Carrier grade metro ethernet networks
This paper gives an overview on actual trends and deployments of carrier- grade Ethernet in metro, access, and core networks. This includes the related motivation, concepts, and technologies as well as open issues regarding research, development, and standardization. Ethernet as a packet-based, connection-oriented technology is deployed for metro networks worldwide today. This is driven by the massive increase of (IP- based) data traffic and the related applications. The Ethernet deployments aim at most cost-efficient data service provisioning and the migration of all legacy Layer-2 services towards a unified platform. The goal is a massive reduction of both, CapEx and OpEx. Network operators and service providers impose increased requirements regarding scalability, quality of service including reliability and availability, and Operations, Administration, and Maintenance (OAM) features on their metro Ethernet solutions. These requirements are usually referred to as carrier-grade or transport Ethernet. Metro Ethernet services as deployed today mainly consist of Ethernet Private Lines (EPL) or Ethernet Virtual Private LANs (EVPLAN). These can provide dedicated LAN extension or LAN- like connectivity via IP/MPLS, respectively. A different approach is Pseudowire Emulation Edge-to-Edge (PWE3) which allows MPLS transport of Ethernet and other packet services as well as synchronous TDM services. Various network architecture and protocol options exist to migrate from metro SONET/SDH and WDM networks towards even more Ethernet-centric and - optimized networks. These include Layer-2 transport like Transport MPLS (T-MPLS), Provider Backbone Transport (PBT), and Ethemet-over- SONET/SDH/WDM/OTH. These services are currently under investigation or being standardized, and they will also migrate into long-haul and backbone networks. These approaches have common requirements regarding network and control planes (e.g., ASON/GLMPS, GELS, T-MPLS). Thus, the corresponding management and control mechanisms have to have an integrated view on the lower 3 network layers.
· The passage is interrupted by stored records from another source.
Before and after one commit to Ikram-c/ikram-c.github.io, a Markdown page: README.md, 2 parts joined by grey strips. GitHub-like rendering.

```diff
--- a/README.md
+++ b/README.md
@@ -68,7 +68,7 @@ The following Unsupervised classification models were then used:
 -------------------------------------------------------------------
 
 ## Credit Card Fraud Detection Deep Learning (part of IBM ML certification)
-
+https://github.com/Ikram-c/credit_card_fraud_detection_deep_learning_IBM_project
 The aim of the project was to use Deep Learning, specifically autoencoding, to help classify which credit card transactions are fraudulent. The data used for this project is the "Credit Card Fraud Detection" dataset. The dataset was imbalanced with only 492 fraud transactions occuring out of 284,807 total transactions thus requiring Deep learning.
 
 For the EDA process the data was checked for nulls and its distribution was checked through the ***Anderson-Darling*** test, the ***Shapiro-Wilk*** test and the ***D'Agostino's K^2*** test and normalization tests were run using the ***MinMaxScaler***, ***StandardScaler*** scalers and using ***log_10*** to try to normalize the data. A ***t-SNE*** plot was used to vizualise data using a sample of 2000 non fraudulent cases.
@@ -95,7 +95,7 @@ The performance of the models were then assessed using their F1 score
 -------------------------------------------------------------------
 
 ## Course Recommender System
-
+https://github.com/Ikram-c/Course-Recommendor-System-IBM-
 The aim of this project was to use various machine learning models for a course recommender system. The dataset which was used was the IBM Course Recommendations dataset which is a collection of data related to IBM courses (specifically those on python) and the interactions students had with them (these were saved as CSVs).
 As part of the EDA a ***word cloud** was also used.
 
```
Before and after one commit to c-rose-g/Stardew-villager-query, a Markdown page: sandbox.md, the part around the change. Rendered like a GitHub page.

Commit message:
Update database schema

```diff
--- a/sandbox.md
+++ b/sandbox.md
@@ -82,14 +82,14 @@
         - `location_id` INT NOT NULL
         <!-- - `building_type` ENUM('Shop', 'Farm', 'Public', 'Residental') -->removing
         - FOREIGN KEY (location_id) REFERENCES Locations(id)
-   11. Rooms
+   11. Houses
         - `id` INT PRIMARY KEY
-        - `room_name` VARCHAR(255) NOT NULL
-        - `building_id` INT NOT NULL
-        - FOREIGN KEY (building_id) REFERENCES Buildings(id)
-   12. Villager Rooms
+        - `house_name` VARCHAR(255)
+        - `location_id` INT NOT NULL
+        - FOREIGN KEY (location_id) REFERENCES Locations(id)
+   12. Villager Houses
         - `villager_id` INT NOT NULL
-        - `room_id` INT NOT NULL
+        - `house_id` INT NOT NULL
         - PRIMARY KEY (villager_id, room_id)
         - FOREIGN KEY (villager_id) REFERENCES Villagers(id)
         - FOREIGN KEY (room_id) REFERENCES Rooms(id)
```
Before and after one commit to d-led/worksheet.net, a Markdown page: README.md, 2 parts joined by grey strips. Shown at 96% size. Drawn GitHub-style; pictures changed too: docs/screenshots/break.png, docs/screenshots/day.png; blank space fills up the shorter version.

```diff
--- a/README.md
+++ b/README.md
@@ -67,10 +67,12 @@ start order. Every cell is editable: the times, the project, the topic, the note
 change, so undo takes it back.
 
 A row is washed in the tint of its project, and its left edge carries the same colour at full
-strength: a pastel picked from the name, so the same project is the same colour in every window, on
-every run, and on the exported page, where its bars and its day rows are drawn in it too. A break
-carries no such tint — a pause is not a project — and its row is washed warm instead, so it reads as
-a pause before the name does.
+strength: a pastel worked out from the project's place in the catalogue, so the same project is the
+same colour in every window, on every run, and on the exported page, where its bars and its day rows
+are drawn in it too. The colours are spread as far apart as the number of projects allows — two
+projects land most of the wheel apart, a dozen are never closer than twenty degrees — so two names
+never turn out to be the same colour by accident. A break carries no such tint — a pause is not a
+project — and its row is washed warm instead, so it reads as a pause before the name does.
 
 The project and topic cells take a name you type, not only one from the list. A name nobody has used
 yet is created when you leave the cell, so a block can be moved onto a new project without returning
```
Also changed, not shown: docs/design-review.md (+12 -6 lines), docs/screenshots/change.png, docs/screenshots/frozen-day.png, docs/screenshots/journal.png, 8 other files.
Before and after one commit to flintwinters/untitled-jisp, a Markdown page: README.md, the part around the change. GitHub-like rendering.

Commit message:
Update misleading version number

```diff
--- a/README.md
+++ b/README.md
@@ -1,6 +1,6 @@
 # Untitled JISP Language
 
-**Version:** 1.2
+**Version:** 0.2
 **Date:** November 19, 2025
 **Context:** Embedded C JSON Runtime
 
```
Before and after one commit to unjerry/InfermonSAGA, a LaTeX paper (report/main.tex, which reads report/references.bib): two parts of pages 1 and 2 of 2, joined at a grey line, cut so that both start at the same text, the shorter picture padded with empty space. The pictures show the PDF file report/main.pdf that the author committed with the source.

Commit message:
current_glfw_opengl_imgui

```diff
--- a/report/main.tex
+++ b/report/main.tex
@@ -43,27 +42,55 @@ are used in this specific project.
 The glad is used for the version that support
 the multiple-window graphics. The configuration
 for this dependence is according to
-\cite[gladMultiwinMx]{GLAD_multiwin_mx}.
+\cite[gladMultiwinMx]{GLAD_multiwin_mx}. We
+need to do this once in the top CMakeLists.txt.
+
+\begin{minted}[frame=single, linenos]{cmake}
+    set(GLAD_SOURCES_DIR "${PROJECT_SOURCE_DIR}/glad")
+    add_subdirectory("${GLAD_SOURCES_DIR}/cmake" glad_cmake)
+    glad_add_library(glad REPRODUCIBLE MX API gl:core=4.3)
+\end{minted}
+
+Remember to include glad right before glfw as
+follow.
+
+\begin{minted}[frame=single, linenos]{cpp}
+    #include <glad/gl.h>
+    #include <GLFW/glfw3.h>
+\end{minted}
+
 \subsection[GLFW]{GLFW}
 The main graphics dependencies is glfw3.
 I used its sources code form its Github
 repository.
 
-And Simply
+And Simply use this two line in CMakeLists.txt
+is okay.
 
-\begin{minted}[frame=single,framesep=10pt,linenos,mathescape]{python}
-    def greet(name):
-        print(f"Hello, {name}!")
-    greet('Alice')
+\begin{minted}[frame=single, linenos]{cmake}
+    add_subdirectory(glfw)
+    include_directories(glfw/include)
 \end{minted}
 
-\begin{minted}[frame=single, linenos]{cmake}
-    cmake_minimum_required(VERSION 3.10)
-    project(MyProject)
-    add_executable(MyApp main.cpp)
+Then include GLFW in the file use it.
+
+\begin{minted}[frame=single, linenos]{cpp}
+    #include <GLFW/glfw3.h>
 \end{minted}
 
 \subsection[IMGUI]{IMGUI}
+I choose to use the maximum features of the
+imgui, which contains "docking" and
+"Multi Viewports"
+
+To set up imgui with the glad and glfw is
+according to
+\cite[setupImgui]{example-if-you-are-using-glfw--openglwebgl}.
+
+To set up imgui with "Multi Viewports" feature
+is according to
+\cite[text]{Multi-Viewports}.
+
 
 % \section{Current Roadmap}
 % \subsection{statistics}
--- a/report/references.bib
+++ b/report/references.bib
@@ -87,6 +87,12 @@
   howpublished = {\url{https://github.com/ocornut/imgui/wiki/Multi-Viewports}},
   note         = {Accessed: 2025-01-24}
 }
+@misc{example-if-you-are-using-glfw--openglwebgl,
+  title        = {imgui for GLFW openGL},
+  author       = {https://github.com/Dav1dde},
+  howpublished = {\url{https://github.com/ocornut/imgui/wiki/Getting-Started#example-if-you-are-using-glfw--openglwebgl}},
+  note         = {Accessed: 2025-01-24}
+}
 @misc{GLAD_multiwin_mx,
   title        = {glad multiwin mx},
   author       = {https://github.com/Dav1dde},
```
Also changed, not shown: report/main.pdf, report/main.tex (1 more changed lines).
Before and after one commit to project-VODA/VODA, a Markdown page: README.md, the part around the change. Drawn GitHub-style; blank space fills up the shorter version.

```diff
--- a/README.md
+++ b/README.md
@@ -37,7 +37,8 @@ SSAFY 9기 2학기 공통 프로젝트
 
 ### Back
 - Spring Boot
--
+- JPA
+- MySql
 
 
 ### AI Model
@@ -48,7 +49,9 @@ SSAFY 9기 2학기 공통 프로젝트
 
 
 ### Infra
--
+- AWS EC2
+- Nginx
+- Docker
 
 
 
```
Further challenges for transport Ethernet result from upcoming technology steps like 100 Gbps Ethernet. Again, carrier-grade requirements and interworking aspects with transport networks have to be taken into account.